  • Transcript

Stanford Professors Win Nobel In Economics For Understanding And Designing Auctions

  • Download
  • <iframe src="https://www.npr.org/player/embed/922936018/922936019" width="100%" height="290" frameborder="0" scrolling="no" title="NPR embedded audio player">

Americans Struggle To Make Ends Meet As Chaos Surrounds Talks For More Pandemic Aid

  • Download
  • <iframe src="https://www.npr.org/player/embed/921287302/921287303" width="100%" height="290" frameborder="0" scrolling="no" title="NPR embedded audio player">
  • Transcript

Federal Reserve Chairman Jerome Powell testifies last month during a House Select Subcommittee on the Coronavirus Crisis hearing. Powell continues to warn the U.S. economy needs more stimulus to recover from the pandemic. Kevin Dietsch/AP hide caption

toggle caption
Kevin Dietsch/AP

U.S. Employers Added 661,000 Jobs In September

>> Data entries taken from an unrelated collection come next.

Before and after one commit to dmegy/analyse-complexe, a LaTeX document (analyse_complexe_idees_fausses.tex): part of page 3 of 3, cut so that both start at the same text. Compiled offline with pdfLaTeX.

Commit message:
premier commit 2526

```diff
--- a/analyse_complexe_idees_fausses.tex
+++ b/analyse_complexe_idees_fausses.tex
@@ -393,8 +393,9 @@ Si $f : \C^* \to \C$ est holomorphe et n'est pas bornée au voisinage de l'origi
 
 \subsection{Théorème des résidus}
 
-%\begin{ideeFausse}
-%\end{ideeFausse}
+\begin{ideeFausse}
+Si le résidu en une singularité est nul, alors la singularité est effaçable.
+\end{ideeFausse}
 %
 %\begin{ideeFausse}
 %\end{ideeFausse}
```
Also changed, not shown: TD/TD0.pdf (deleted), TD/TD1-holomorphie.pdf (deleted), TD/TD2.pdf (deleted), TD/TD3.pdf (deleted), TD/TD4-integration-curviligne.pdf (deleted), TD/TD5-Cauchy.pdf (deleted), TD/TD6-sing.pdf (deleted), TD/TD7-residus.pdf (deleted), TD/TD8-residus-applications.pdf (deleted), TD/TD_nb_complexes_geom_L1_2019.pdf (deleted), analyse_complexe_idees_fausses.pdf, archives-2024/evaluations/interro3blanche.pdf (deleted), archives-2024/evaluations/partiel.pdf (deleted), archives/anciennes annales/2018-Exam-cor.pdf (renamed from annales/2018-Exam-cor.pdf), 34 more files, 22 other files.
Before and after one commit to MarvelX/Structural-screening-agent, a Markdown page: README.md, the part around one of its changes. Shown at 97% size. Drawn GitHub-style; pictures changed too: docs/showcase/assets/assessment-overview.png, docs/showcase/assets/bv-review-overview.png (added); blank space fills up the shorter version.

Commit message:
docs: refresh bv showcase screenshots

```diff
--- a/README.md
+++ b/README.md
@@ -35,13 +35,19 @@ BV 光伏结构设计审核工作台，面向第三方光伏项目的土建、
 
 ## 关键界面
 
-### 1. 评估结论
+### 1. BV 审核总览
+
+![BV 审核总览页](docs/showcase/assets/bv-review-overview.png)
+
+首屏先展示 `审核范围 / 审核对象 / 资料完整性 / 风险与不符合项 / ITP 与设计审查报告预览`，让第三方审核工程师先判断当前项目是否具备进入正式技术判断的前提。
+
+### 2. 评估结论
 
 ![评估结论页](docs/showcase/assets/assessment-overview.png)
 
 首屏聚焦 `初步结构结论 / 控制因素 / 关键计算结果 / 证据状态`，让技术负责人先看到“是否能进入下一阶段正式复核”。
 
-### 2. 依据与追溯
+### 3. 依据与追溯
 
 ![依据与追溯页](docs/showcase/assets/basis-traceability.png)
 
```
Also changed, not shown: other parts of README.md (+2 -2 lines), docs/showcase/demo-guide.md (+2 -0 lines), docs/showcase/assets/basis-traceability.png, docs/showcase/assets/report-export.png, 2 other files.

  • Download
  • <iframe src="https://www.npr.org/player/embed/919658684/919658708" width="100%" height="290" frameborder="0" scrolling="no" title="NPR embedded audio player">
  • Transcript

Last month, women left jobs at four times the rate that men did. A new school year with children staying home instead of returning to classrooms in person led many women to drop out of the workforce. Tom Werner/DigitalVision/Getty Images hide caption

toggle caption
Tom Werner/DigitalVision/Getty Images

Enough Already: Multiple Demands Causing Women To Abandon Workforce

  • Download
  • <iframe src="https://www.npr.org/player/embed/919517914/919831136" width="100%" height="290" frameborder="0" scrolling="no" title="NPR embedded audio player">
  • Transcript

The stock market fell after President Trump tested positive for the coronavirus at a time when investors were already getting concerned about the pace of the economic recovery and the lack of a new stimulus bill from Congress. Angela Weiss/AFP via Getty Images hide caption

toggle caption
Angela Weiss/AFP via Getty Images

Trump's Positive Coronavirus Test Result Roils Financial Markets

  • Download
  • <iframe src="https://www.npr.org/player/embed/919411749/919423983" width="100%" height="290" frameborder="0" scrolling="no" title="NPR embedded audio player">
  • Transcript